Said R' Judah bar Shalom: When the Holy One said to Moses "Write thou," Moses wanted the Mishnah to be written down. However, because the Holy One foresaw that the nations of the world would one day translate the Torah and read it in Greek, and that they would declare "we are Israel!"
So far the scales are evenly balanced.
The Holy One said to the nations: You claim that you are my children? I do not know. However, I those who are in possession of my mystery are my children. And what is that? It is the Mishnah that was given orally, and everything is left up to you to expound.
Said R' Judah bar Shalom: The Holy One said to Moses: What is it that you want? That the Mishnah should be in written form?

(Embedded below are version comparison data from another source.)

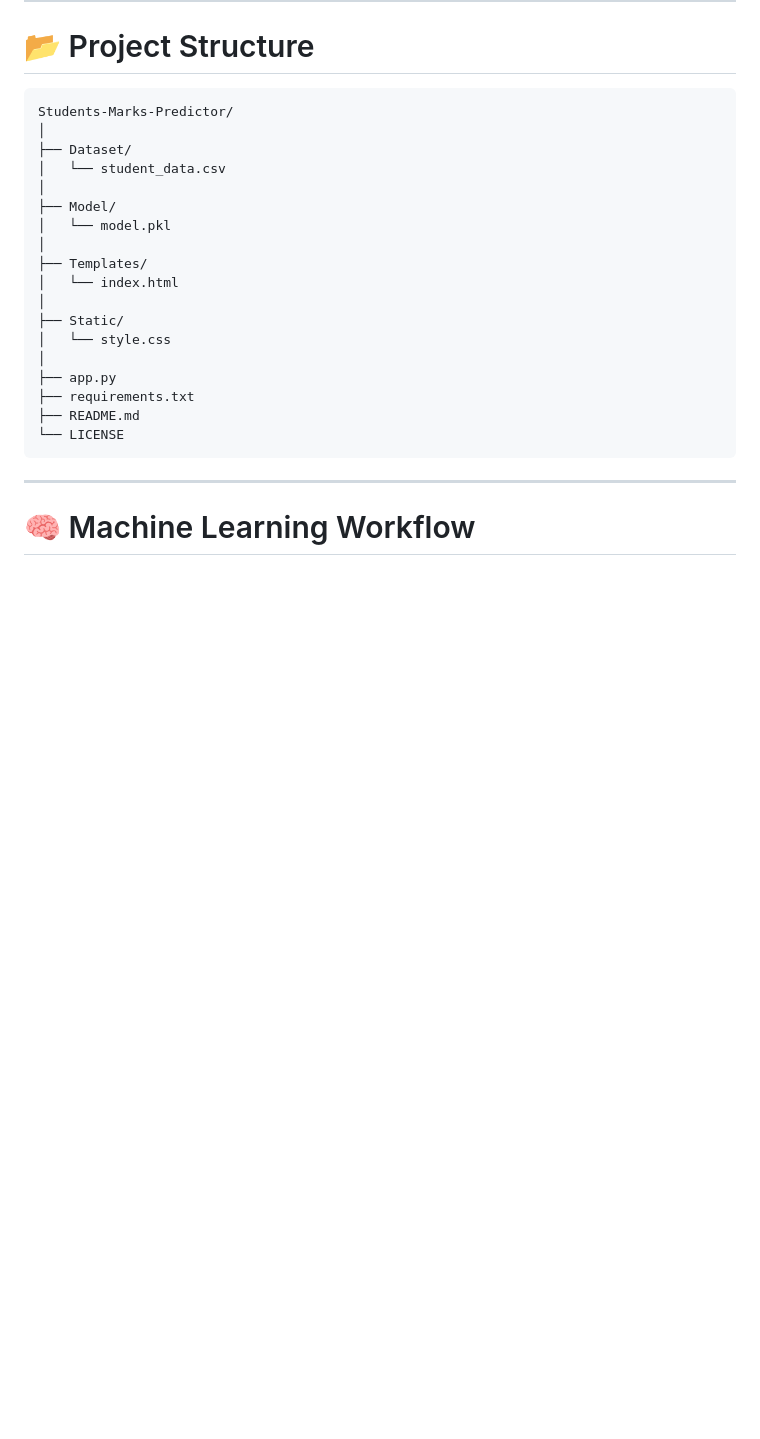
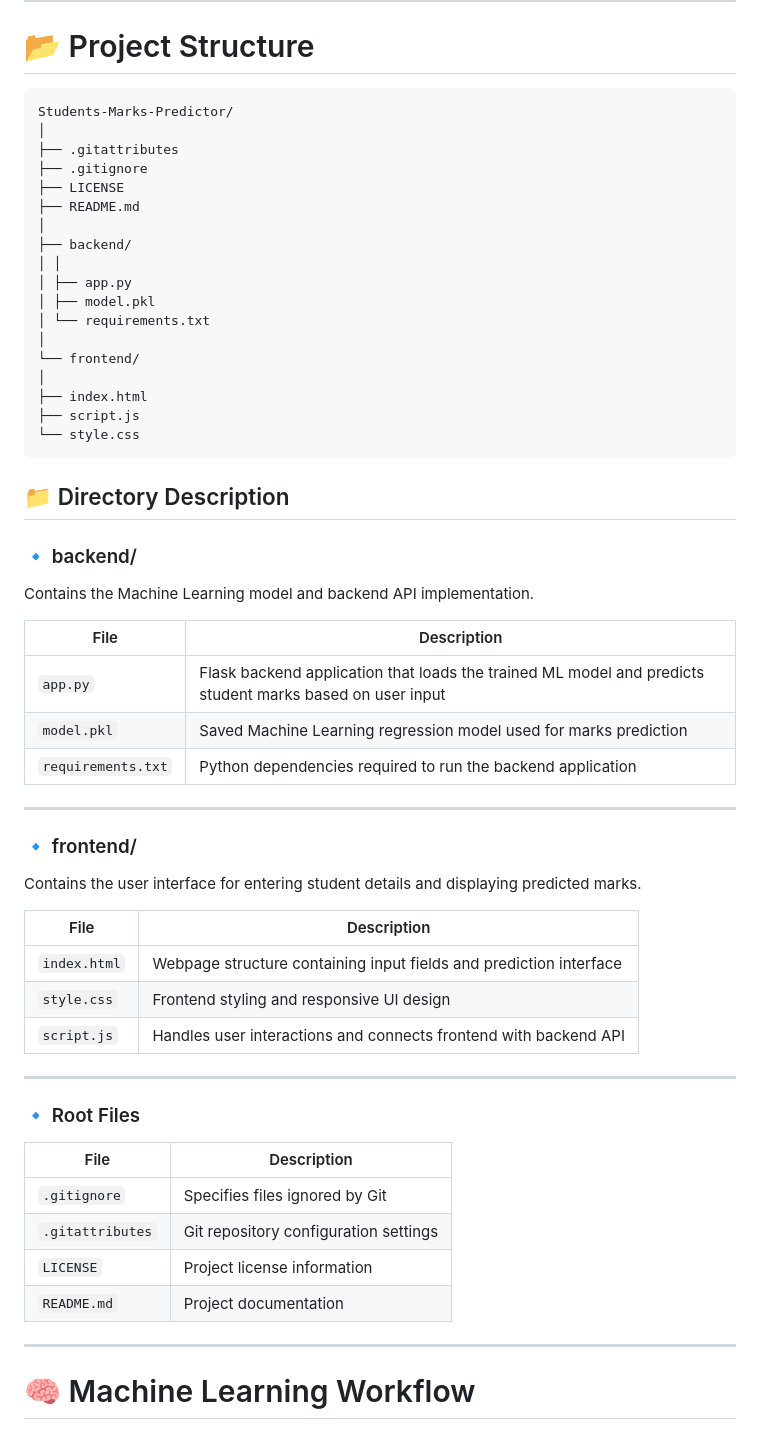
Before and after one commit to rohini-ray/student-marks-predictor1, a Markdown page: README.md, the part around the change. GitHub-like rendering; blank space fills up the shorter version.

````diff
--- a/README.md
+++ b/README.md
@@ -69,23 +69,60 @@ This project demonstrates the complete Machine Learning workflow from data colle
 ```
 Students-Marks-Predictor/
 │
-├── Dataset/
-│   └── student_data.csv
+├── .gitattributes
+├── .gitignore
+├── LICENSE
+├── README.md
 │
-├── Model/
-│   └── model.pkl
+├── backend/
+│ │
+│ ├── app.py
+│ ├── model.pkl
+│ └── requirements.txt
 │
-├── Templates/
-│   └── index.html
+└── frontend/
 │
-├── Static/
-│   └── style.css
-│
-├── app.py
-├── requirements.txt
-├── README.md
-└── LICENSE
+├── index.html
+├── script.js
+└── style.css
 ```
+
+
+## 📁 Directory Description
+
+### 🔹 backend/
+
+Contains the Machine Learning model and backend API implementation.
+
+| File | Description |
+|------|-------------|
+| `app.py` | Flask backend application that loads the trained ML model and predicts student marks based on user input |
+| `model.pkl` | Saved Machine Learning regression model used for marks prediction |
+| `requirements.txt` | Python dependencies required to run the backend application |
+
+---
+
+### 🔹 frontend/
+
+Contains the user interface for entering student details and displaying predicted marks.
+
+| File | Description |
+|------|-------------|
+| `index.html` | Webpage structure containing input fields and prediction interface |
+| `style.css` | Frontend styling and responsive UI design |
+| `script.js` | Handles user interactions and connects frontend with backend API |
+
+---
+
+### 🔹 Root Files
+
+| File | Description |
+|------|-------------|
+| `.gitignore` | Specifies files ignored by Git |
+| `.gitattributes` | Git repository configuration settings |
+| `LICENSE` | Project license information |
+| `README.md` | Project documentation |
+
 
 ---
 
````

Then what would be the difference between Israel and the nations.
For it is said: "Though I write for him never so many things of my Law"-- If so, then: "they are accounted as a stranger's."
Instead, let them have the Scripture in written form and the Mishnah in oral form.
"Write thou these words"-- referring to Scripture.
"For after the tenor of these words I have made a covenant with thee and with Israel" referring to oral Mishnah.

Compare with:

Babylonian Talmud Menahot 29b:

Rab Judah said in the name of Rab:
When Moses ascended on high he found the Holy One, blessed be He, engaged in affixing coronets to the letters.
Said Moses, "Lord of the Universe, Who stays Thy hand?"
He answered, "There will arise a man, at the end of many generations, Akiba b. Joseph by name, who will expound upon each tittle heaps and heaps of laws".
"Lord of the Universe", said Moses; "permit me to see him".
He replied, "Turn thee round". Moses went and sat down behind eight rows [and listened to the discourses upon the law].
Not being able to follow their arguments he was ill at ease, but when they came to a certain subject and the disciples said to the master "Whence do you know it?" and the latter replied "It is a law given unto Moses at Sinai" he was comforted.

Midrash {= the component of Rabbinic literature that is connected to the Bible} as:

Legislative Enactments:

Communal enactments --> Local Custom

Custom in Jewish tradition {non-mandatory practices}:

relationships to Halakah: filling gaps, evolving into halakhah, regulated by halakhah.


Jewish Legal Literature

Torah // Bible